I remember the day like it was yesterday. I woke up thinking how beautiful of a day it was outside. The sky was bright blue and there was a wonderful chill in the air. I stood admiring the sky with a cup of coffee in hand from the back door. The news was on and I turned around to see complete devastation flash before my eyes. The first tower was ablaze. A plane had crashed into it and reporters scrambled to get a shot, while people ran around the streets of New York terrified. Then my stomach sank further than it ever had before while I watched the second plane go crashing into the other tower on live television.

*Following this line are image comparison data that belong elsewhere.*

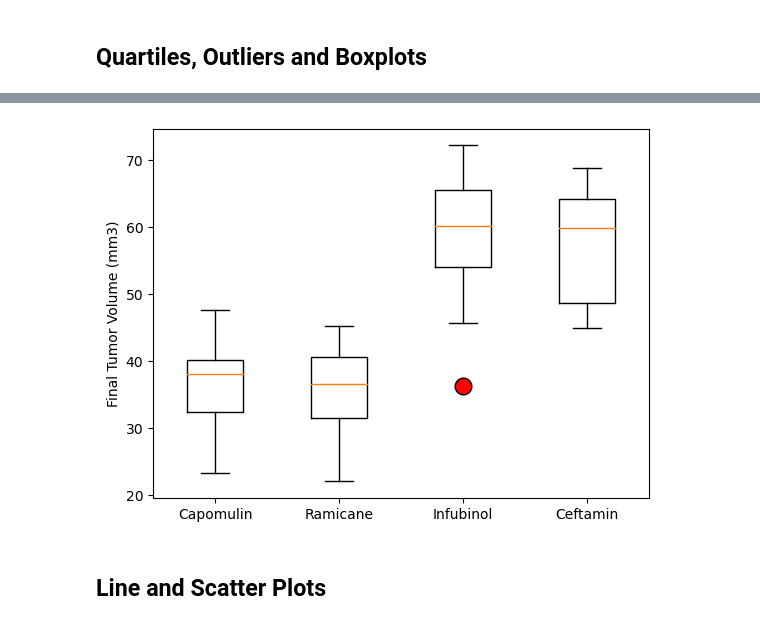
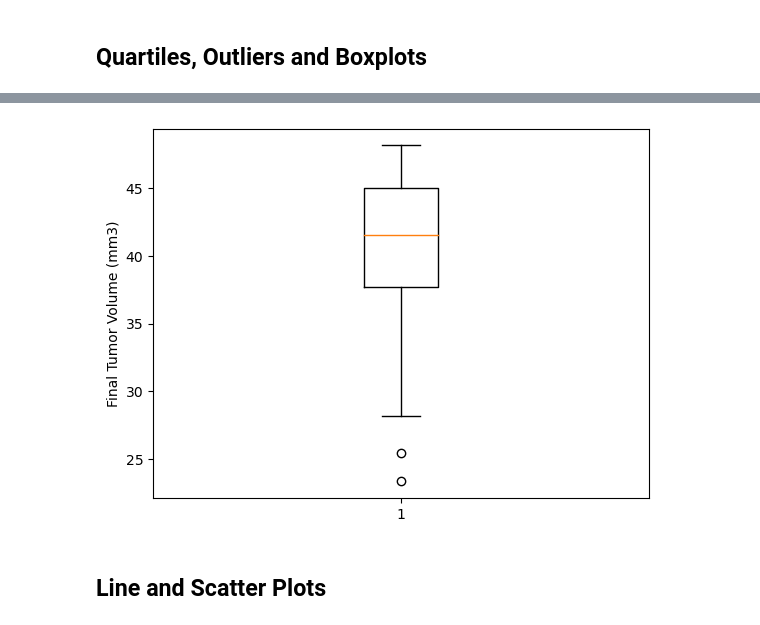
Before and after one commit to jy-l1997/data-vis-challenge, a Jupyter notebook: Pymaceuticals/pymaceuticals_starter.ipynb, the cells around one changed output, grey strips where cells are left out. Drawn from its saved outputs; the diff is of its cells as text; code cells hidden in the pictures.

Commit message:
Worked on box plot dataframes, not sure how they found IQR in sample

```diff
--- a/Pymaceuticals/pymaceuticals_starter.ipynb
+++ b/Pymaceuticals/pymaceuticals_starter.ipynb
@@ -164,9 +212,10 @@ plt.show()
 
 # Start by getting the last (greatest) timepoint for each mouse
 last_tp = mouse_study_results.groupby(["Mouse ID"])["Timepoint"].max()
+last_tp.rename("Last Timepoint", inplace = True)
+last_tp_df = pd.DataFrame(last_tp)
 
 # Merge this group df with the original DataFrame to get the tumor volume at the last timepoint
-mouse_study_results["Last Timepoint"] = last_tp
-results2 = pd.merge(mouse_study_results,last_tp, on = "Mouse ID")
-results2.reset_index()
+mouse_study_results = pd.merge(mouse_study_results, last_tp_df, on = "Mouse ID")
+mouse_study_results
 # %% [output]
@@ -192,17 +261,21 @@ tumor_vol = []
 
 # Calculate the IQR and quantitatively determine if there are any potential outliers.
 for treatment in treatments:
-    quants = results2[results2.groupby["Mouse ID"]["Drug Regimen"] == treatment]["Tumor Volume (mm3)"].quantile([0.25,0.5,0.75])
-    IQR = quants[0.75] - quants[0.25]
 
     # Locate the rows which contain mice on each drug and get the tumor volumes
-    tumor_vol.append(results2[results2["Drug Regimen"] == treatment]["Tumor Volume (mm3)"])
+    treatment_mice = mouse_study_results[mouse_study_results["Drug Regimen"] == treatment]
+    treatment_mice.drop_duplicates(subset = ["Mouse ID"], keep = "last", inplace = True)
+    tumor_vol = list(treatment_mice['Tumor Volume (mm3)'])
 
     # add subset
-    # what subset?
+    quants = treatment_mice['Tumor Volume (mm3)'].quantile([0.25, 0.5, 0.75])
+    IQR = quants[0.75] - quants[0.25]
+    min_whis = quants[0.25] - 1.5*IQR
+    max_whis = quants[0.75] + 1.5*IQR
 
     # Determine outliers using upper and lower bounds
-    min_bar = quants[0.25] - 1.5*IQR
-    max_bar = quants[0.75] + 1.5*IQR
-#     outliers = tumov_vol
+    outliers = treatment_mice.loc[treatment_mice['Tumor Volume (mm3)'] < min_whis]
+    outliers = outliers.loc[treatment_mice['Tumor Volume (mm3)'] > max_whis]
+
+    print(f"{treatment}'s potential outliers: {outliers}")
 # %% [output]
@@ -210,9 +306,14 @@ TypeError: 'method' object is not subscriptable
 # %%
 # Generate a box plot that shows the distrubution of the tumor volume for each treatment group.
+fig, ax = plt.subplots()
+ax.set_ylabel("Final Tumor Volume (mm3)")
+
 for treatment in treatments:
-    plt.boxplot()
+    treatment_mice = mouse_study_results[mouse_study_results["Drug Regimen"] == treatment]
+    ax.boxplot(treatment_mice["Tumor Volume (mm3)"])
+    plt.show()
 # %% [output]
-[figure, old version]
+[figure, new version]
 # %% [markdown]
 ## Line and Scatter Plots
 # %%
```
Also changed, not shown: parts of 6 cells of this notebook.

I was living home with my parents at the time and called my father out into the living room. We watched the news coverage in shock and horror. The reality that we were under attack didn’t hit at first. It just doesn’t happen to us. It doesn’t happen here at home and so close to home! Living in the United States always felt like living under a great, big security blanket. I took our safety for granted and I remember feeling so small, like a child, watching that coverage with my father. It was hard to believe that something so ugly could happen on such a beautiful day. The shock subsided enough for us to scramble to try and get in touch with my sister and brother who were working in the city at the time. I was finally able to get in touch with my sister over instant messaging. She was okay. She was stuck in her office, but out of harm’s way. My dad was able to get in touch with my brother. He was also all right.

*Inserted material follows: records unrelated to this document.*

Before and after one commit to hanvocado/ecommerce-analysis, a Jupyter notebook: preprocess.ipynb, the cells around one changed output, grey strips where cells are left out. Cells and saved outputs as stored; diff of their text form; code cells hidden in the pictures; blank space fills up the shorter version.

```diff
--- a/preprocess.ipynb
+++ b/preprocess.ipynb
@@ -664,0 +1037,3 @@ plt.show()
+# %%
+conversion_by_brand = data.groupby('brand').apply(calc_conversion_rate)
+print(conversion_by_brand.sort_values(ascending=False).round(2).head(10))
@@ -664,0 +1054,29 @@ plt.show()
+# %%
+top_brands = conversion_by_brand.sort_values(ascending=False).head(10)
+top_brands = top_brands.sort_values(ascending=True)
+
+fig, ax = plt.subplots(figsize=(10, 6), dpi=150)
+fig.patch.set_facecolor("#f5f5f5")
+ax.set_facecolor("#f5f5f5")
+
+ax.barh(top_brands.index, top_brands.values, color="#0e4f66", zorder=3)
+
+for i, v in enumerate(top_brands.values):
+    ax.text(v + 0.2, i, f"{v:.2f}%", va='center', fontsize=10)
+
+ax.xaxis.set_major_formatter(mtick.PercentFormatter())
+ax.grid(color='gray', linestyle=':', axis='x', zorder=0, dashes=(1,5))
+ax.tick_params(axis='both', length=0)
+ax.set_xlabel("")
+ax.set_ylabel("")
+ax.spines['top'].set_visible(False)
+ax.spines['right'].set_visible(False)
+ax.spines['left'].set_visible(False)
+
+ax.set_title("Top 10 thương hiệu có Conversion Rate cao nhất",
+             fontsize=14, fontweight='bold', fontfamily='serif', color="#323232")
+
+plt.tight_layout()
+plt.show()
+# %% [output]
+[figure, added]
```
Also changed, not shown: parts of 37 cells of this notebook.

Our family was lucky. It may have taken my brother and sister a little longer to get home that evening, but they came home. They were all right, unlike so many families who were affected. So many families had to face the reality that their loved ones were not coming home. So many men and women, mothers and fathers, sisters and brothers, lost their lives that day. It’s hard to swallow down the fact, even 11 years later, that such hatred and evil exists in this world.
Today I ask you to not only remember, but give thanks. Give thanks for each breath you take, each person you love and squeeze them a little tighter tonight when they come home. Always remember.